WHAT IS NEEDED: Below are records to print word for word; include none of their pictures.

EXERCISE MATERIALS:
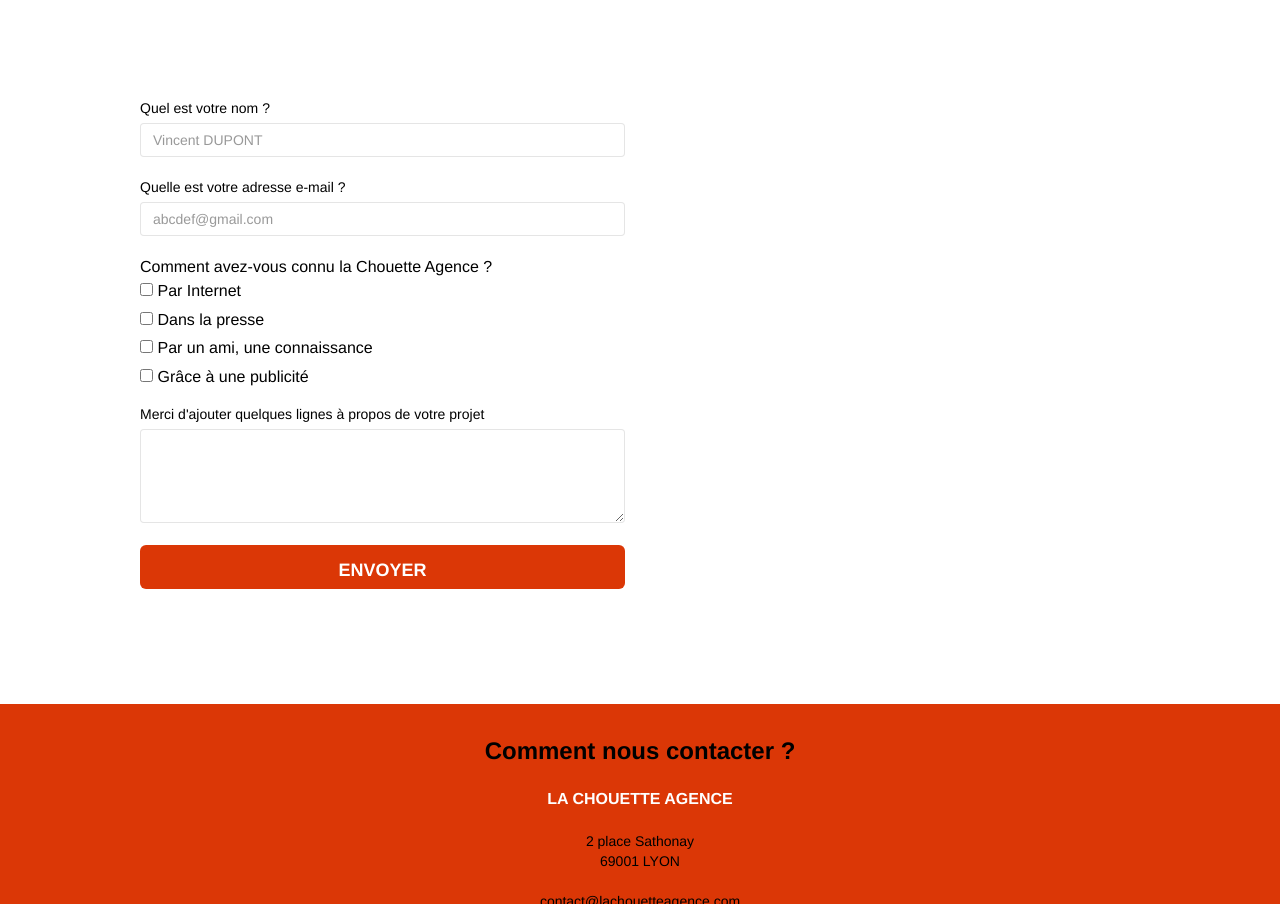
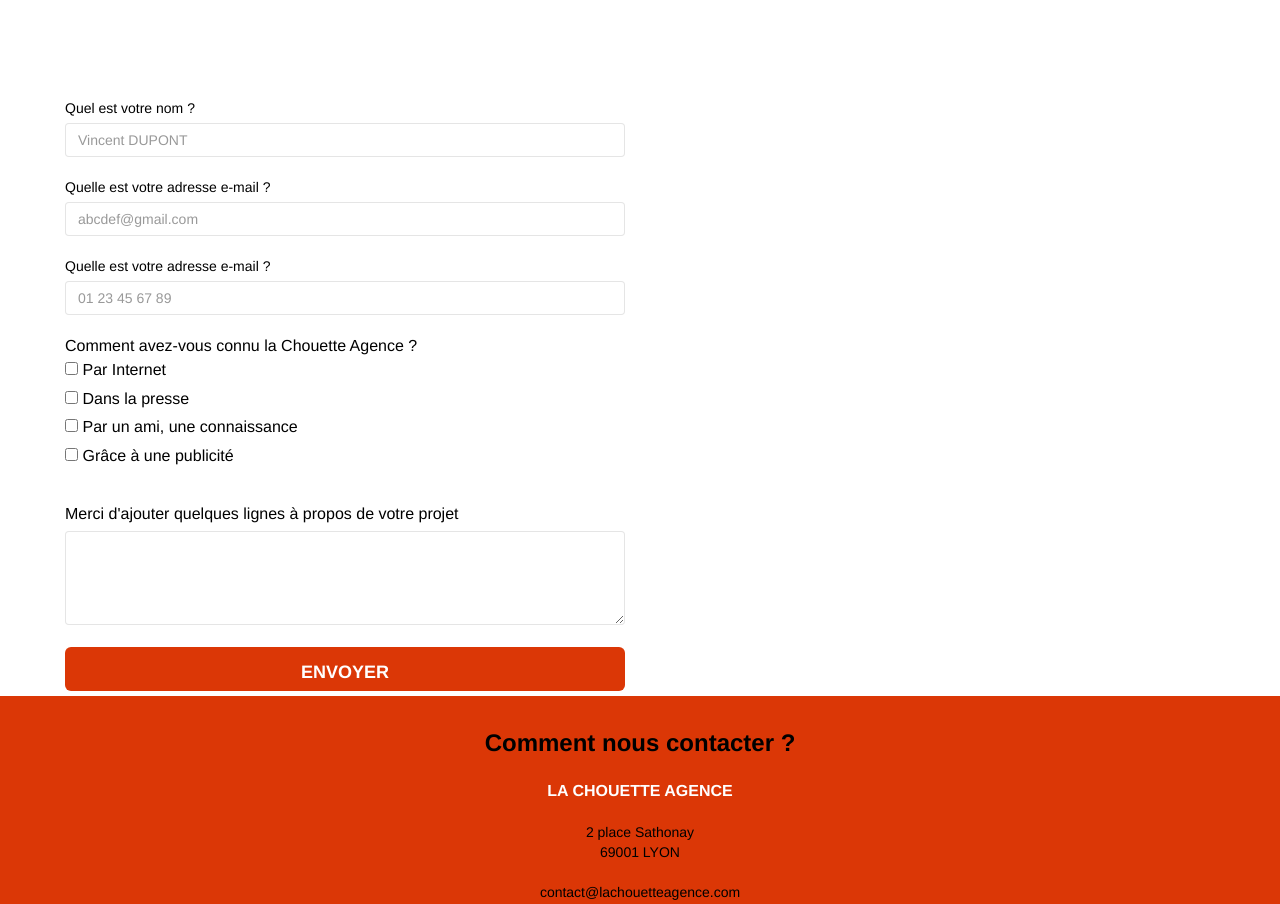
Before and after one commit to benlinux1/003_BenoitVINCENT-LACHOUETTEAGENCE, a plain HTML site: page page2.html in a window 1280 px wide. Shown: the part 472-1376 px from the top of the page. Drawn offline with nearby package versions, Linux system fonts and the light colour scheme; a script that the page names is missing.

Commit message:
Edit bad comment in css

```diff
--- a/page2.html
+++ b/page2.html
@@ -88,23 +88,29 @@
 	<!-- bloc-6 END -->
 
 	<!-- bloc-7 -->
-	<div class="bloc bgc-white l-bloc" id="bloc-7">
-		<div class="container bloc-lg">
-			<div class="row">
-				<div class="col-sm-6">
-					<form id="form_1" method="POST" action="form_1.php" class="form-group" novalidate success-msg="Nous avons bien reçu votre message et vous en remercions. Notre équipe reviendra vers vous dans les plus brefs délais" fail-msg="Nous sommes navrés mais il semblerait qu'une erreur se soit produite. Merci de bien vouloir reformuler votre demande.">
+	<div class="bloc bgc-white l-bloc bloc-lg" id="bloc-7">
+		<form class="col-sm-6" id="form_1" method="POST" action="form_1.php" class="form-group" novalidate success-msg="Nous avons bien reçu votre message et vous en remercions. Notre équipe reviendra vers vous dans les plus brefs délais" fail-msg="Nous sommes navrés mais il semblerait qu'une erreur se soit produite. Merci de bien vouloir reformuler votre demande.">
 			<label for="name">
 				Quel est votre nom ?
 			</label>
 			<input type="text" name="name" id="name" placeholder="Vincent DUPONT" class="form-control" required />
 			<br />
+
 			<label for="mail">
 				Quelle est votre adresse e-mail ?
 			</label>
 			<input type="email" name="mail" id="mail" placeholder="abcdef@gmail.com" class="form-control" required />
 			<br />
+
+			<label for="tel">
+				Quelle est votre adresse e-mail ?
+			</label>
+			<input type="tel" name="tel" id="tel" placeholder="01 23 45 67 89" class="form-control" />
+			<br />
+
 			<p>
-							Comment avez-vous connu la Chouette Agence ? <br />
+				Comment avez-vous connu la Chouette Agence ?<br />
+
 				<input type="checkbox" name="internet" id="internet"/>
 				<label for="internet">Par Internet</label><br />
 				<input type="checkbox" name="presse" id="presse"/>
@@ -114,20 +120,15 @@
 				<input type="checkbox" name="pub" id="pub"/>
 				<label for="internet">Grâce à une publicité</label><br />
 			</p>
-
-						<div class="form-group">
+			<br />
+			<p class="form-group">
 				<label>
 					Merci d'ajouter quelques lignes à propos de votre projet<br>
 				</label>
 				<textarea id="message" class="form-control" rows="4" cols="50" required></textarea>
-						</div>
-						<button class="bloc-button btn btn-lg btn-block cta-hero btn-atomic-tangerine" type="submit">
-							Envoyer
-						</button>
+			</p>
+			<input class="bloc-button btn btn-lg btn-block cta-hero btn-atomic-tangerine" type="submit" value="Envoyer">
 		</form>
-				</div>
-			</div>
-		</div>
 	</div>
 	<!-- bloc-7 END -->
 
--- a/style.css
+++ b/style.css
@@ -830,7 +830,7 @@ h4 {
 }
 
 .bg-presentation {
-    background-image: url("img/image-de-presentation-min.webp"); /* Edit link for optimized picture /*
+    background-image: url("img/image-de-presentation-min.webp"); /* Edit link for optimized picture */
 }
 
 @media (max-width: 1024px) {
```
Lines whose indentation alone changed are shown as unchanged.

ANSWER FOR THE TASK:
Before and after one commit to benlinux1/003_BenoitVINCENT-LACHOUETTEAGENCE, a plain HTML site: page page2.html in a window 1280 px wide. Shown: the part 472-1376 px from the top of the page. Drawn offline with nearby package versions, Linux system fonts and the light colour scheme; a script that the page names is missing.

Commit message:
Edit bad comment in css

```diff
--- a/page2.html
+++ b/page2.html
@@ -88,23 +88,29 @@
 	<!-- bloc-6 END -->
 
 	<!-- bloc-7 -->
-	<div class="bloc bgc-white l-bloc" id="bloc-7">
-		<div class="container bloc-lg">
-			<div class="row">
-				<div class="col-sm-6">
-					<form id="form_1" method="POST" action="form_1.php" class="form-group" novalidate success-msg="Nous avons bien reçu votre message et vous en remercions. Notre équipe reviendra vers vous dans les plus brefs délais" fail-msg="Nous sommes navrés mais il semblerait qu'une erreur se soit produite. Merci de bien vouloir reformuler votre demande.">
+	<div class="bloc bgc-white l-bloc bloc-lg" id="bloc-7">
+		<form class="col-sm-6" id="form_1" method="POST" action="form_1.php" class="form-group" novalidate success-msg="Nous avons bien reçu votre message et vous en remercions. Notre équipe reviendra vers vous dans les plus brefs délais" fail-msg="Nous sommes navrés mais il semblerait qu'une erreur se soit produite. Merci de bien vouloir reformuler votre demande.">
 			<label for="name">
 				Quel est votre nom ?
 			</label>
 			<input type="text" name="name" id="name" placeholder="Vincent DUPONT" class="form-control" required />
 			<br />
+
 			<label for="mail">
 				Quelle est votre adresse e-mail ?
 			</label>
 			<input type="email" name="mail" id="mail" placeholder="abcdef@gmail.com" class="form-control" required />
 			<br />
+
+			<label for="tel">
+				Quelle est votre adresse e-mail ?
+			</label>
+			<input type="tel" name="tel" id="tel" placeholder="01 23 45 67 89" class="form-control" />
+			<br />
+
 			<p>
-							Comment avez-vous connu la Chouette Agence ? <br />
+				Comment avez-vous connu la Chouette Agence ?<br />
+
 				<input type="checkbox" name="internet" id="internet"/>
 				<label for="internet">Par Internet</label><br />
 				<input type="checkbox" name="presse" id="presse"/>
@@ -114,20 +120,15 @@
 				<input type="checkbox" name="pub" id="pub"/>
 				<label for="internet">Grâce à une publicité</label><br />
 			</p>
-
-						<div class="form-group">
+			<br />
+			<p class="form-group">
 				<label>
 					Merci d'ajouter quelques lignes à propos de votre projet<br>
 				</label>
 				<textarea id="message" class="form-control" rows="4" cols="50" required></textarea>
-						</div>
-						<button class="bloc-button btn btn-lg btn-block cta-hero btn-atomic-tangerine" type="submit">
-							Envoyer
-						</button>
+			</p>
+			<input class="bloc-button btn btn-lg btn-block cta-hero btn-atomic-tangerine" type="submit" value="Envoyer">
 		</form>
-				</div>
-			</div>
-		</div>
 	</div>
 	<!-- bloc-7 END -->
 
--- a/style.css
+++ b/style.css
@@ -830,7 +830,7 @@ h4 {
 }
 
 .bg-presentation {
-    background-image: url("img/image-de-presentation-min.webp"); /* Edit link for optimized picture /*
+    background-image: url("img/image-de-presentation-min.webp"); /* Edit link for optimized picture */
 }
 
 @media (max-width: 1024px) {
```
Lines whose indentation alone changed are shown as unchanged.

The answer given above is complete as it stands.